The Potential Complications of Diabetes
The attention and effort you’re asked to give to managing blood glucose levels with medication, testing your blood, physical activity, and especially diet is to reduce your risk for complications associated with diabetes.
In everyday life you probably use the word complication to describe something that disrupts your plans slightly, but can be resolved with a minor adjustment or two. A flat tire, unannounced guests, or a power outage all qualify as a complication in everyday life.
Used in a medical context for describing the potential health effects of diabetes, the word has a much more serious meaning. Don’t be fooled by the innocent word complication — in diabetes, the stakes are literally life and limb.
In general, the complications of diabetes can be separated into short-term complications and long-term complications. Short-term complications are related to the level of your blood glucose right now. Long-term complications are related to your success managing blood glucose levels and overall cardiovascular health markers, like blood pressure, over many years.
There are only two short-term complications — very low blood glucose levels (hypoglycemia), and very high blood glucose levels (hyperglycemia).
Hypoglycemia is a complication of diabetes treatment, but it can be extremely serious so deserves some emphasis. When insulin levels are too high compared to blood glucose, your brain runs low on fuel. Hypoglycemia can result from too much injected insulin, too little food to match medications that stimulate natural insulin release from the pancreas, or from alcohol consumption.
Symptoms may mimic intoxication, and accidents are common on account of disorientation. But hypoglycemia can progress to coma and death without treatment.
Hyperglycemia results when there is not enough insulin available to reduce blood glucose levels. DKA remains a risk for anyone with type 1 for a lifetime. DKA is a toxic state and can be fatal if untreated.
People with type 2 diabetes don’t ordinarily experience blood glucose levels high enough to develop DKA, but a similar condition called hyperosmolar syndrome can be a life threatening risk. Usually hyperosmolar syndrome is triggered by dehydration associated with another illness like norovirus, sometimes called stomach flu.
The long-term complications develop where diabetes is poorly controlled over the years, and this is where lifestyle choices like committing to a healthy diet play such a crucial role in preserving health. The damage that excessive blood glucose levels cause over time can have debilitating and deadly consequences, but are preventable in large part.
Heart attack and stroke are much more common in people with diabetes, two to four times more likely. And, people with diabetes have a higher death rate, and are more likely to have another event if they survive the first.
The risk for heart disease is often increased by abnormal cholesterol levels and high blood pressure related both to high blood glucose, and to excess weight and a less-than-healthy lifestyle.
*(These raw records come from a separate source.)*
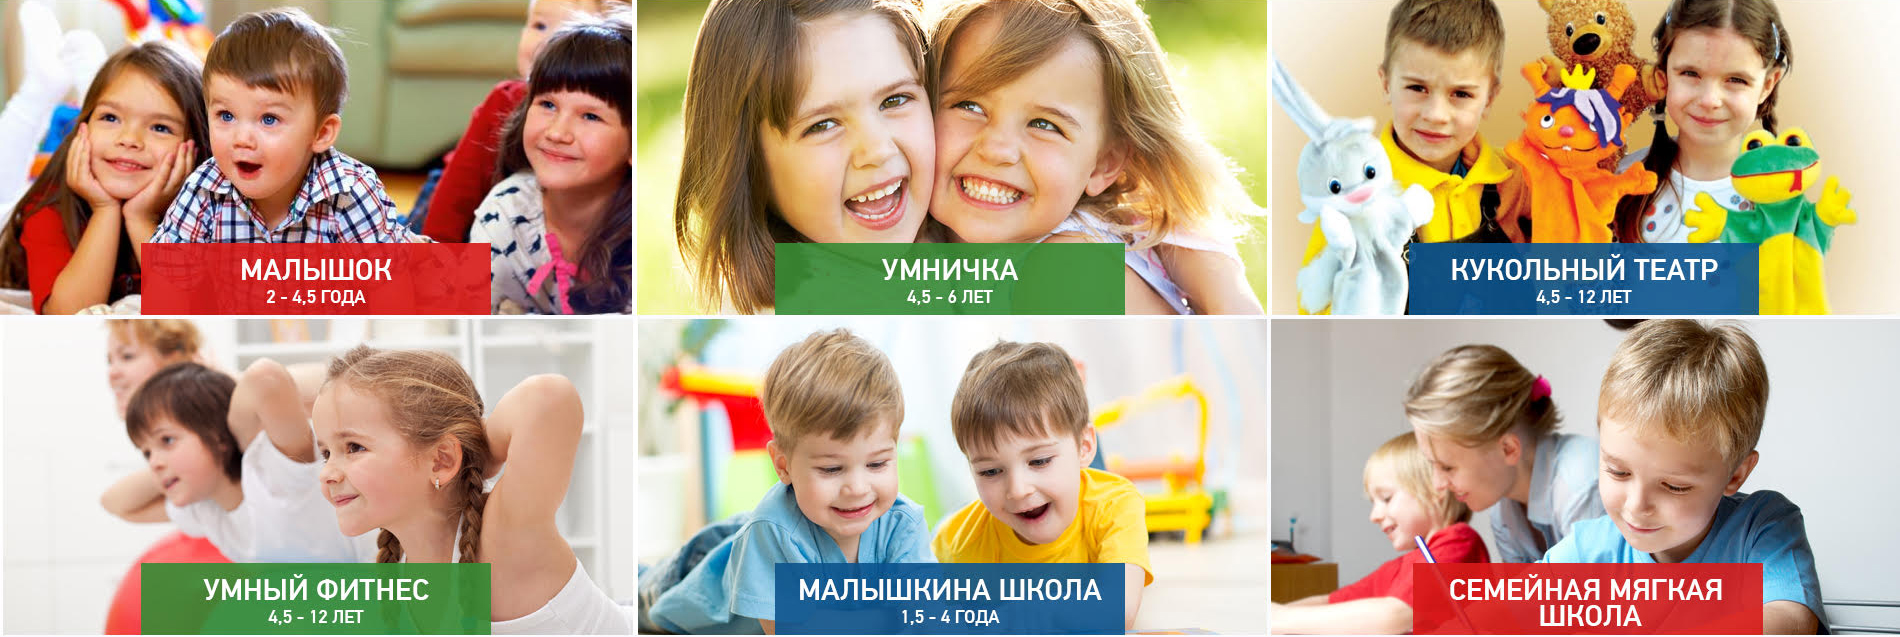
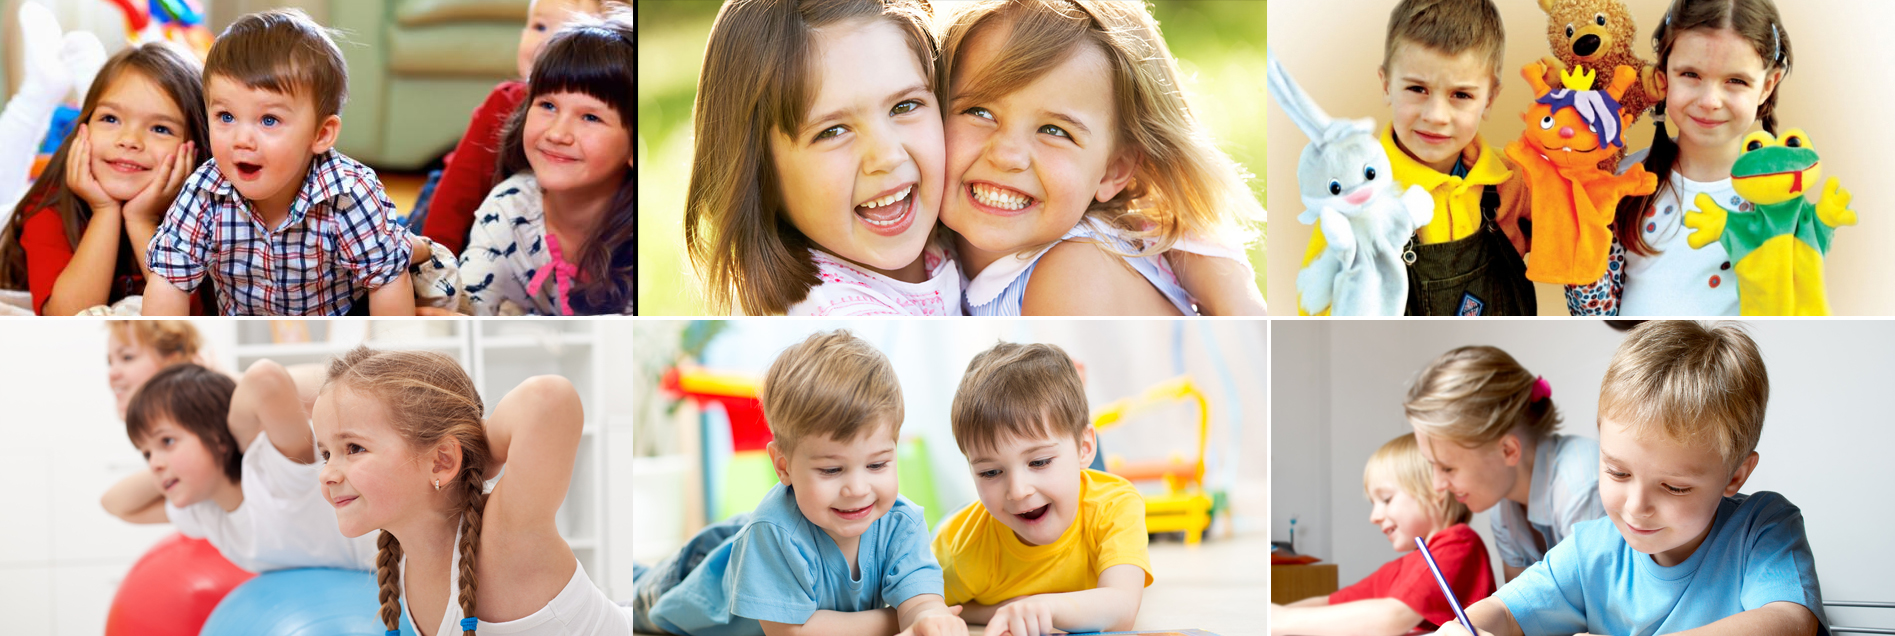
block our-programms, bg for everyone

diff --git a/scss/style.scss b/scss/style.scss
@@ -6,10 +6,14 @@
 @import 'main';
 
 .wr {
-    max-width: 1150px;
+    max-width: 1100px;
     min-width: 320px;
     padding: 0 20px;
     margin: 0 auto;
+
+    &-2 {
+        max-width: 1900px;
+    }
 }
 
 header {
@@ -137,8 +141,8 @@ header {
             }
 
             li {
-                color: $white;
-                margin-right: 62px;
+                color: #ffffff;
+                margin: 0 50px 0 0;
                 position: relative;
                 display: inline-block;
                 list-style-image: url(../img/disc.png);
@@ -162,7 +166,7 @@ header {
                 }
 
                 &:first-child {
-                    margin-left: 20px;
+                    margin-left: 15px;
                 }
 
                 &:last-child {
@@ -326,12 +330,11 @@ main {
                 font-size: 16px;
                 color: $grey-7;
                 font-weight: 600;
-                margin-bottom: 5px;
                 text-transform: capitalize;
             }
 
             .first, .last {
-                font-size: 12px;
+                font-size: 13px;
                 line-height: 18px;
                 color: $grey-5_1;
             }
@@ -362,7 +365,7 @@ main {
                 position: relative;
                 width: 255px;
                 height: 480px;
-                margin-right: 20px;
+                margin-right: 13px;
                 float: left;
                 background-color: grey;
                 background-repeat: no-repeat;
@@ -533,19 +536,19 @@ main {
             }
 
             .submit {
-                width: 230px;
+                width: 260px;
                 padding: 15px 25px;
                 background-color: #0099ff;
                 color: #ffffff;
                 display: inline-block;
                 margin-right: 30px;
-                font-size: 14px;
+                font-size: 16px;
                 text-transform: uppercase;
             }
 
             p {
                 display: inline-block;
-                font-size: 13px;
+                font-size: 14px;
                 width: 650px;
                 vertical-align: sub;
                 color: $white;
@@ -568,8 +571,8 @@ main {
             }
 
             h2 {
-                font-size: 20px;
-                color: $grey-7;
+                font-size: 24px;
+                color: #333;
                 margin-bottom: 15px;
 
                 span {
@@ -583,7 +586,7 @@ main {
             strong {
                 position: relative;
                 text-transform: uppercase;
-                font-size: 25px;
+                font-size: 30px;
                 display: inline-block;
                 font-weight: 600;
                 margin-bottom: 70px;
@@ -605,17 +608,13 @@ main {
         .block {
             &-1, &-2, &-3, &-4 {
                 & {
-                    padding: 15px 30px 25px 30px;
+                    padding: 15px 25px 25px 25px;
                     width: 22.5%;
                     position: relative;
                     height: 275px;
                     float: left;
-                    margin-left: 2.5%;
+                    margin-left: 3.3%;
                     box-shadow: 1px 2px 5px #888;
-                }
-
-                &:last-child {
-                    margin-right: 0;
                 }
 
                 address, p, .message, a {
@@ -628,11 +627,11 @@ main {
 
                 time {
                     color: $grey-3_1;
-                    font-size: 11px;
+                    font-size: 12px;
 
                     span {
                         color: $grey-7;
-                        font-size: 11px;
+                        font-size: 12px;
                     }
                 }
 
@@ -701,14 +700,18 @@ main {
                     bottom: 21px;
                 }
             }
+
+            &-1 {
+                margin-left: 0;
+            }
         }
 
         .readAll {
-            font-size: 14px;
+            font-size: 12px;
             font-weight: 600;
             color: #333;
             text-transform: uppercase;
-            margin-left: 43%;
+            margin-left: 42%;
             margin-top: 50px;
             text-decoration: none;
             display: inline-block;
@@ -727,6 +730,7 @@ main {
 
     .programms {
         width: 100%;
+        float: left;
         position: relative;
         padding-bottom: 50px;
         background: linear-gradient(to top, #e3e3e5, #f5f6f8);
@@ -779,7 +783,7 @@ main {
             color: #333;
             text-transform: uppercase;
             bottom: 17px;
-            left: 45%;
+            left: 41.5%;
             text-decoration: none;
             position: absolute;
 
@@ -794,12 +798,82 @@ main {
             }
         }
 
-        .bg-prog {
-            width: 100%;
-            height: 425px;
-            background-image: url(../img/bg-prog.jpg);
-            background-repeat: no-repeat;
-            background-size: cover;
+        //.bg-prog {
+        //    width: 100%;
+        //    height: 425px;
+        //    background-image: url(../img/bg-prog.jpg);
+        //    background-repeat: no-repeat;
+        //    background-size: cover;
+        //}
+
+        .prog {
+            &-1,
+            &-2,
+            &-3,
+            &-4,
+            &-5,
+            &-6 {
+                & {
+                    width: 33%;
+                    height: 315px;
+                    float: left;
+                    position: relative;
+                    text-align: center;
+                    background-image: url(../img/bg-prog-1.jpg);
+                    background-repeat: no-repeat;
+                    background-size: cover;
+                }
+
+                a {
+                    background-color: rgba(255, 0, 0, 0.7);
+                    position: absolute;
+                    bottom: 0;
+                    left: 24.5%;
+                    height: 22%;
+                    width: 50%;
+                    line-height: 220%;
+                }
+            }
+
+            &-2 {
+                background-image: url(../img/bg-prog-2.jpg);
+
+                a {
+                    background-color: rgba(0, 128, 0, 0.7);
+                }
+            }
+
+            &-3 {
+                background-image: url(../img/bg-prog-3.jpg);
+
+                a {
+                    background-color: rgba(0, 0, 255, 0.7);
+                }
+            }
+
+            &-4 {
+                background-image: url(../img/bg-prog-4.jpg);
+
+                a {
+                    background-color: rgba(0, 128, 0, 0.7);
+                }
+            }
+
+            &-5 {
+                background-image: url(../img/bg-prog-5.jpg);
+
+                a {
+                    background-color: rgba(0, 0, 255, 0.7);
+                }
+            }
+
+            &-6 {
+                background-image: url(../img/bg-prog-6.jpg);
+
+                a {
+                    background-color: rgba(255, 0, 0, 0.7);
+                }
+            }
         }
     }
 }
@@ -813,6 +887,7 @@ footer {
         background-repeat: no-repeat;
         background-size: cover;
         background-position: 0 0;
+        clear: both;
     }
 
     * {
@@ -871,10 +946,15 @@ footer {
             float: left;
 
             a {
+                transition: all.5s ease;
                 font-size: 12px;
                 text-transform: lowercase;
                 text-decoration: none;
                 border-bottom: 1px dashed $white;
+
+                &:hover {
+                    border-bottom: 1px dashed transparent;
+                }
             }
         }
 

diff --git a/index.html b/index.html
@@ -83,23 +83,11 @@
                 <strong>Основные виды деятельности центра</strong>
                 <h3>Православный центр развития "Отрада и Утешение"</h3>
                 <p class="first">
-                    Lorem ipsum dolor sit amet, consectetur adipisicing elit. Ab, ad architecto autem officiis<a
-                        href="#">"perferendis"</a> perspiciatis praesentium quas quidem quisquam quod rerum similique <a
-                        href="#">"sunt"</a> ut vel. Alias aliquam aliquid amet beatae, corporis delectus eligendi <a
-                        href="#">"fuga"</a> - impedit ipsam nam praesentium provident quasi sint temporibus , illo
-                    laborum modi placeat saepe. Ab accusamus amet at atque beatae blanditiis esse excepturi fuga, harum
-                    laudantium nulla odit quas quo quos repellendus. Debitis deserunt dolores incidunt, nobis porro
-                    recusandae. Accusamus blanditiis corporis ea, eius error esse exercitationem explicabo, id in libero
-                    nostrum quae tempora ullam. Ad eaque earum enim, et in itaque pariatur ratione reiciendis rem
-                    repudiandae? Corporis deleniti doloremque dolorum eligendi esse est ex excepturi expedita facilis
-                    fuga, illo ipsa maiores maxime mollitia nihil nulla perspiciatis, porro praesen
+                    создан при Воскресной школе Храма Рождества Пресвятой Богородицы в Крылатском с благословения настоятеля Храма протоирея Георгия Бреева и под руководством директора Воскресной школы иерея Андрея Шишкина.  Изначально наш Центр создавался как центр психологической помощи прихожанам Храма - в центре вели прием православные психологи. Постепенно стали появляться группы для детей разных возрастов: <a href="#">“Кукольный театр”</a> (коррекционный), <a href="#">“Малышок"</a> – для самых маленьких, <a href="#">“Умничка”</a> - подготовка к школе, <a href="#">“Мастерская кукол”</a>- для тех, кто любит рукоделие, «Православный год: От Рождества до Пасхи», подростковая группа “Мастерство общения”.  В помощь родителям работает  «Клуб для родителей подростков». Для тех, кто заинтересовался историей семьи - возник цикл занятий «Предания рода». А теперь в нашем центре можно провести и досуг - в киноклубе. В ближайшее время ждем открытия клуба современных бабушек:)
                 </p>
                 <h4>Сегодня наш Центр - место встреч прихожан Храма всех возрастов.</h4>
                 <p class="last">
-
-                    Lorem ipsum dolor sit amet, consectetur adipisicing elit. Lorem ipsum dolor sit amet, consectetur
-                    adipisicing elit. Accusantium aliquam amet blanditiis consectetur culpa cumque debitis deserunt
-                    doloremque dolores ducimus exercitationem facilis incidunt labore l
+                    У нас можно получить помощь православного психолога, участвовать в развивающих программах для детей, получить знания о воспитании ребенка, понимать его и уверенно обащаться с ним! Приходите в наш центр, мы будем рады видеть Вас!
                 </p>
             </div>
             <div class="block">
@@ -215,10 +203,40 @@
 
     <!-- ПЕРЕДЕЛАТЬ! -->
     <section class="programms">
-        <div class="wr">
+        <div class="wr-2">
             <div class="title">
                 <h2><span>"</span>Программы, пользующиеся особой популярностью у наших друзей</h2>
                 <strong>Популярные программы</strong>
+            </div>
+            <div class="prog-1">
+                <a href="#">
+                    Малышок <p>2 - 4,5 года</p>
+                </a>
+            </div>
+            <div class="prog-2">
+                <a href="#">
+                    Умничка <p>4,5 - 6 лет</p>
+                </a>
+            </div>
+            <div class="prog-3">
+                <a href="#">
+                    Кукольный театр <p>4,5 - 12 лет</p>
+                </a>
+            </div>
+            <div class="prog-4">
+                <a href="#">
+                    Умный фитнес <p>4,5 - 12 лет</p>
+                </a>
+            </div>
+            <div class="prog-5">
+                <a href="#">
+                    Малышкина школа <p>1,5 - 4 года</p>
+                </a>
+            </div>
+            <div class="prog-6">
+                <a href="#">
+                    Семейнаям мягка школа
+                </a>
             </div>
             <a href="#" class="watchAll">Смотреть все прогаммы<span class="arr"></span></a>
         </div>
Treating and managing diabetes with lifestyle must include treating and managing these related risks for heart disease.
Kidney disease affects up to 5 percent of people with type 2 diabetes, and up to 30 percent of people with type 1. In fact, diabetes is the leading cause of kidney failure in the United States that eventually may require dialysis treatment or a kidney transplant.
Anyone who’s frustrated following a diabetes-friendly diet to better manage blood glucose should try the renal diet for dialysis patients just for comparison. A renal diet restricts fluid, protein, sodium, phosphorus, and potassium, and in her view is the most restrictive diet in medical nutrition therapy.
Neuropathy describes conditions resulting from damage to nerves, and is a very common complication of diabetes affecting some 60 percent of patients. Neuropathy can result in pain or numbness of extremities (especially the feet), the inability of some muscles to move, digestive problems called gastroparesis, urinary difficulties, sexual dysfunction, and a range of other difficulties.
Vision is threatened from an increased risk of cataracts, glaucoma, and especially diabetic retinopathy. Retinopathy is another example of how high blood glucose levels can damage small blood vessels.
Diabetic foot disease is the leading cause of non-traumatic amputations in the United States, and the progression of foot ulcers is often complicated by the absence of sensation due to neuropathy (and a neglect of routine self examination of the feet).
Many people with diabetes assume these terrible outcomes are simply part of the normal course of diabetes, but that assumption is dangerously wrong. Controlling blood glucose levels and adopting a healthy overall lifestyle can greatly reduce your risk for all of these long-term complications, and it’s never too late to start.